2/ Making our home a sanctuary. This is something I read about on Cup of Jo aaaaages ago and it stuck with me. The idea of when they walk through the front door and kick off their shoes they can unwind and feel revived is so simple but so key to balancing out the pace of school life. Whether it’s hot chocolates, onesies and a bit of trash telly in the winter, or ice lollies and the paddling pool with his brother for an hour in the summer. Before we get into the dinner, bath, bed routine I always make sure he has some down-time to unwind.

3/ Make the most of the weekends. Before he started school I feel like we had all the time in the world, now in those 48-hours we have at the end of the week, I try to make sure we are focused on being together as a family. It’s so easy as working parents to spend the weekends catching up with jobs at home, getting the chores done ready for the week ahead, but we are trying to carve out time to actually just BE. Whether it’s just a leisurely pancake breakfast (Dante’s favourite), a bike ride, beach trip or even hopping over to Italy for the weekend to see his beloved Zia Maria, I want him to feel like life isn’t just about school, he has a ‘home life’, too.

4/ Do a bedtime brain dump. When you’ve spent the whole day learning about how rubbish and plastics are killing the ocean’s wildlife, that can kind of stick with you if you’re a sensitive 5 year old. Bathtime seems to be the key time, once he’s unravelled from his day, where he wants to process the stuff he’s learnt or has stuck with him through the day (how do snail’s shells stick on? Why do whales have noses on their heads? Why didn’t X want to play with me at lunchtime today? I’m worried I’m going to come last on Sports Day…). Just like I try and write down any ‘to-do lists’ or worries from the day before I sleep, it’s a bit of time for him to off-load and I think he’s sleeping all the more soundly for it.

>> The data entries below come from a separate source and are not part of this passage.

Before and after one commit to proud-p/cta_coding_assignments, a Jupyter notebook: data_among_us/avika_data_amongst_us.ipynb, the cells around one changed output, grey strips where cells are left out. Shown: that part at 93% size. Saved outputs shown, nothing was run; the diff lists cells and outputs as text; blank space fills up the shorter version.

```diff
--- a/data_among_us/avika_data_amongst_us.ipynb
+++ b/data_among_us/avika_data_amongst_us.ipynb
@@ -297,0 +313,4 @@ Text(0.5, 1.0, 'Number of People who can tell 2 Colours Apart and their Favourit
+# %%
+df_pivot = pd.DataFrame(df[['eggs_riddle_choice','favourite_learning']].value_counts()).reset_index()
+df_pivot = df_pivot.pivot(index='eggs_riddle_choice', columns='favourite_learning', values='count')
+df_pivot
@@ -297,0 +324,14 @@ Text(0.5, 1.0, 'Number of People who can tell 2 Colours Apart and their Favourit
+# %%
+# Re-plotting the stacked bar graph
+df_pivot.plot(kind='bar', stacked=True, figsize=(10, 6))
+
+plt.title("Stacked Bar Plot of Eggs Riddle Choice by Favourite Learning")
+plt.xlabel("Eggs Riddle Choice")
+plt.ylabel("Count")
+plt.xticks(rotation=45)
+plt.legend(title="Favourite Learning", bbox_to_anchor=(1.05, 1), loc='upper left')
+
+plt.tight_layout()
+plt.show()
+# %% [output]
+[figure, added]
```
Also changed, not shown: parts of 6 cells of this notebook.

5/ The great mystery of what they had for lunch. So, I’ve polled approx. 30 parents and not ONE of their offspring can answer the question: ‘So, what did you have for lunch at school today?’. Similarly, if I ask Dante what he’s been doing at school he will usually reply: ‘I can’t remember’. Which at the start of the year INFURIATED ME. I’d look at his timetable and he’d have had a day packed with science, PE, art, Spanish…. and NADA had sunk in. It wasn’t even so much that I was worrying that he wasn’t learning anything but more that I had missed him for the previous 8 hours and wanted to know what he’d been up to! Over dinner, we now try and ask him more leading questions to spark his memory:

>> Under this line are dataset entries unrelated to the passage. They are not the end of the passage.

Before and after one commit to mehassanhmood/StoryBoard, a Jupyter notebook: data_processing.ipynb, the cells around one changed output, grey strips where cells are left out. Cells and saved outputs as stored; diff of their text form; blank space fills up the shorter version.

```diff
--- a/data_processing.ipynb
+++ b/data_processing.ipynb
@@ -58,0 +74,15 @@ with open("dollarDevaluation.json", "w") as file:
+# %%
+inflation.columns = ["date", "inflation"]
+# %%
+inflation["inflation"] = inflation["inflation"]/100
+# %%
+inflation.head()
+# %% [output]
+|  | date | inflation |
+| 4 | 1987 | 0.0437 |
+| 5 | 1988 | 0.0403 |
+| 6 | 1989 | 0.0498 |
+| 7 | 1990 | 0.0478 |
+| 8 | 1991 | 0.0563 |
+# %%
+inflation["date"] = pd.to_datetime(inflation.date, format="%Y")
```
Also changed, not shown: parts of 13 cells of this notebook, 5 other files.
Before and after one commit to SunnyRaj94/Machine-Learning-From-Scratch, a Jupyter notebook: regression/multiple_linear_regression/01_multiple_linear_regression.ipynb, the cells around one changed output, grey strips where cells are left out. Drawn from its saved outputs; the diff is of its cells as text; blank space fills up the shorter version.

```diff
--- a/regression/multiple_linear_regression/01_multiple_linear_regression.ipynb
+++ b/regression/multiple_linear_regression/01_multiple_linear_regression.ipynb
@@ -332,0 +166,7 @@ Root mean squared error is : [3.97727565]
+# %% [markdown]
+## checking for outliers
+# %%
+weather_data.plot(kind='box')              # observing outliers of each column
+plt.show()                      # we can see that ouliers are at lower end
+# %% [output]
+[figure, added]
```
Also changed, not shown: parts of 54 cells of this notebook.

‘Tell me something amazing you did today’
‘Who did you play with at break time today’
‘Did anything funny happen in class today?’
‘What book is Miss H reading to you at the moment?’
‘What was your least favourite part of your day?’
‘Tell me something that you bet I don’t know?’ (this is always a winner, he is such a fact-lover!)
‘What are you looking forward to about tomorrow?’

Obviously we don’t bombard him with questions! Usually it only takes one or two to get the ball rolling and he’s off on a tangent.

Trust me, we do NOT have this parenting thing sussed, by any stretch of the imagination, but I’ve seen all of these things really help Dante settle and grow in his first year at school… let me know how you get on!

30 second review: L’Oreal Hydra Genius Aloe Water

L'Oreal Hydraphase Aloe Water
L’Oreal Hydraphase Aloe Water

Well this really is a little bit genius if you are currently sweltering in the British heatwave, or heading off to sunny climes this summer.

Don’t get me wrong, I *love* heat – humid, tropical climates are my jam, but when it comes to skincare I don’t want cloying, sticky creams and balms. I want cooling, quenchy gels that really hydrate and don’t irritate my skin (I still stand by this review of Astalift that ticks all these boxes and more).

I’ve used Hydraphase range from La Roche Posay in France for the last few summers. It’s fab, really hydrating, light and non-irritating. I particularly like the light daily moisturiser with broad spectrum SPF20 and the intense serum for a serious hit of hydration.

But I’m in the UK at the mo and this was on offer in Boots; plus in the heat-haze I was sucked in by the ‘Aloe Water’ quenchy tagline.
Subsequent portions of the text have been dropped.